• _What is expected_
Where an image occurs, skip it and print the rest of the records verbatim.

'''

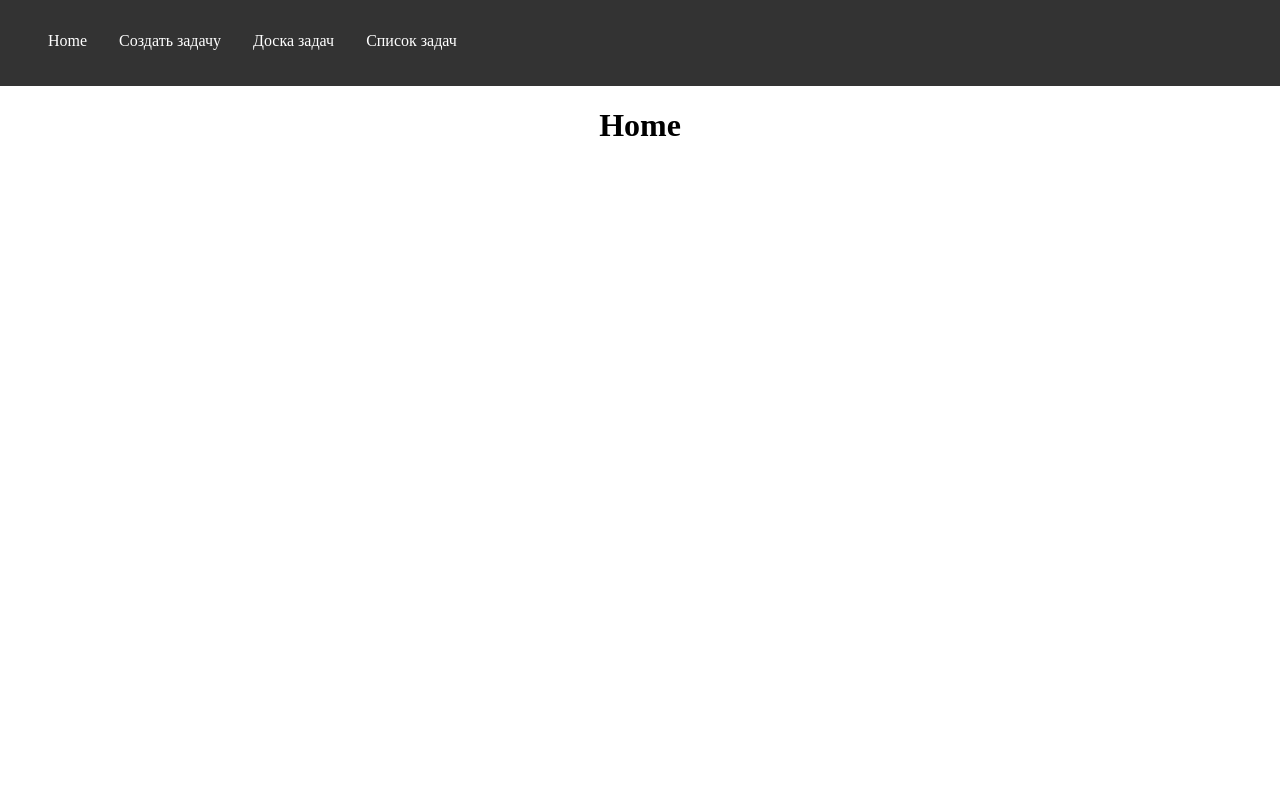
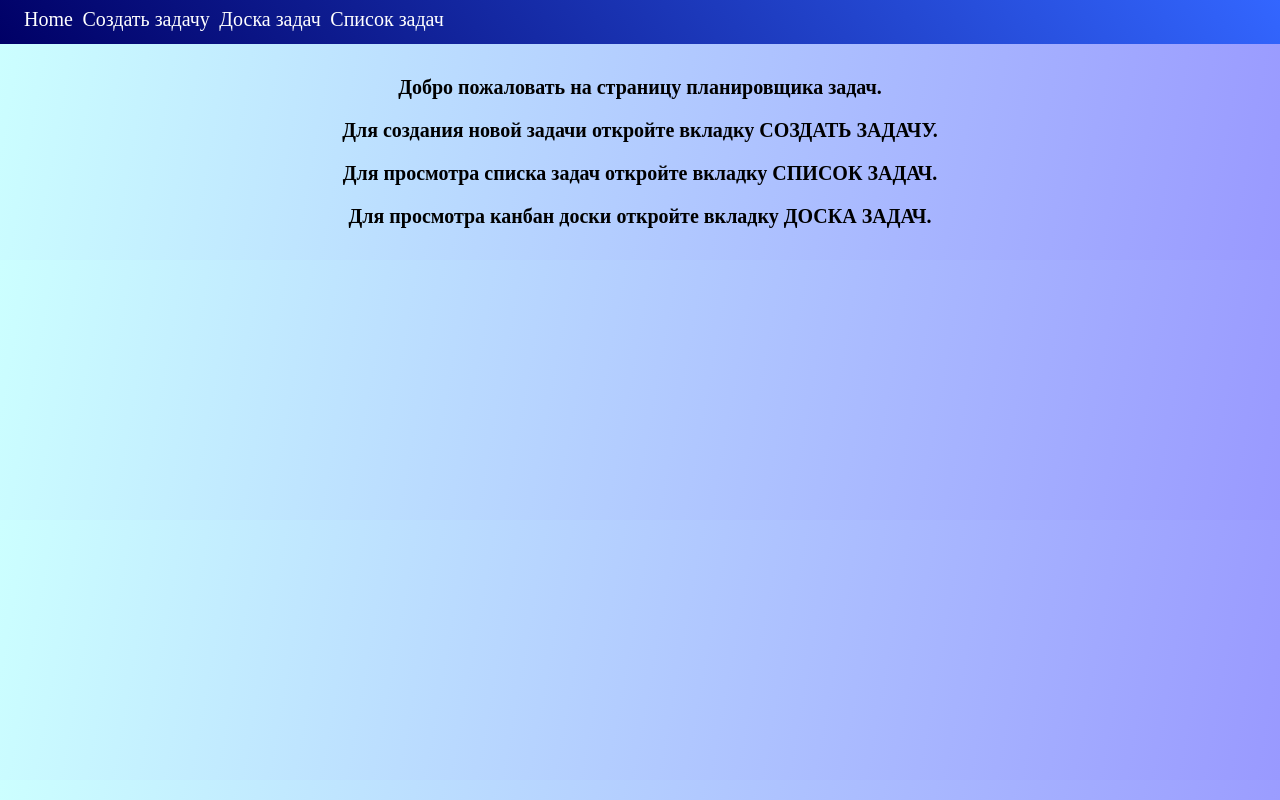
Before and after one commit to NellyMagaramova/canban, a React (Create React App) app: page /home in a window 1280 px wide. Built offline with nearby package versions, Linux system fonts and the light colour scheme.

Commit message:
add css updates

```diff
--- a/src/components/home.js
+++ b/src/components/home.js
@@ -1,3 +1,8 @@
 export default function Home(){
-    return <h1>Home</h1>
+    return <h1>
+        <p> Добро пожаловать на страницу планировщика задач.</p>
+        <p> Для создания новой задачи откройте вкладку СОЗДАТЬ ЗАДАЧУ.</p>
+        <p> Для просмотра  списка задач откройте вкладку СПИСОК ЗАДАЧ.</p>
+        <p> Для просмотра канбан доски откройте вкладку ДОСКА ЗАДАЧ.</p>
+    </h1>
 }
--- a/src/styles/navbar.css
+++ b/src/styles/navbar.css
@@ -4,15 +4,19 @@
 
 body{
     margin: 0;
+    background: linear-gradient(100deg, #ccffff, #9999ff);
+    font-family: italic;
+    font-size: 10px;
+    font-weight: 10;
 }
 
 .container{
-    margin: 1rem;
+    margin: 2rem;
     text-align: center;
 }
 
 .nav{
-    background-color: #333;
+    background: linear-gradient(50deg, #000066, #3366ff);
     color: white;
     width: 100%;
     display: inline-block;
@@ -20,14 +24,17 @@
     align-items: stretch;
     gap: 2rem;
     padding: 0 1rem;
+    font-family: italic;
+    font-size: 20px;
+    font-weight: 10;
 }
 
 .nav ul{
-    padding: .5rem;
+    padding: .1rem;
     list-style: none;
     display: inline-block;
     gap: 1rem;
-    margin: .5rem;
+    margin: .1rem;
 }
 
 .nav li{
@@ -36,15 +43,15 @@
 
 .nav a{
     color: white;
-    height: 100%;
+    height: 10%;
     width: 100%;
     display: inline-block;
     text-decoration: none;
     align-items: center;
-    padding: .5rem;
-    margin: .5rem;
+    padding: .2rem;
+    margin: .1rem;
 }
 
 .nav li:hover{
-    background-color: #111;
+    background: linear-gradient(10deg, #66ccff, #9966ff);
 }
```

'''

• _Output of the task_
Before and after one commit to NellyMagaramova/canban, a React (Create React App) app: page /home in a window 1280 px wide. Built offline with nearby package versions, Linux system fonts and the light colour scheme.

Commit message:
add css updates

```diff
--- a/src/components/home.js
+++ b/src/components/home.js
@@ -1,3 +1,8 @@
 export default function Home(){
-    return <h1>Home</h1>
+    return <h1>
+        <p> Добро пожаловать на страницу планировщика задач.</p>
+        <p> Для создания новой задачи откройте вкладку СОЗДАТЬ ЗАДАЧУ.</p>
+        <p> Для просмотра  списка задач откройте вкладку СПИСОК ЗАДАЧ.</p>
+        <p> Для просмотра канбан доски откройте вкладку ДОСКА ЗАДАЧ.</p>
+    </h1>
 }
--- a/src/styles/navbar.css
+++ b/src/styles/navbar.css
@@ -4,15 +4,19 @@
 
 body{
     margin: 0;
+    background: linear-gradient(100deg, #ccffff, #9999ff);
+    font-family: italic;
+    font-size: 10px;
+    font-weight: 10;
 }
 
 .container{
-    margin: 1rem;
+    margin: 2rem;
     text-align: center;
 }
 
 .nav{
-    background-color: #333;
+    background: linear-gradient(50deg, #000066, #3366ff);
     color: white;
     width: 100%;
     display: inline-block;
@@ -20,14 +24,17 @@
     align-items: stretch;
     gap: 2rem;
     padding: 0 1rem;
+    font-family: italic;
+    font-size: 20px;
+    font-weight: 10;
 }
 
 .nav ul{
-    padding: .5rem;
+    padding: .1rem;
     list-style: none;
     display: inline-block;
     gap: 1rem;
-    margin: .5rem;
+    margin: .1rem;
 }
 
 .nav li{
@@ -36,15 +43,15 @@
 
 .nav a{
     color: white;
-    height: 100%;
+    height: 10%;
     width: 100%;
     display: inline-block;
     text-decoration: none;
     align-items: center;
-    padding: .5rem;
-    margin: .5rem;
+    padding: .2rem;
+    margin: .1rem;
 }
 
 .nav li:hover{
-    background-color: #111;
+    background: linear-gradient(10deg, #66ccff, #9966ff);
 }
```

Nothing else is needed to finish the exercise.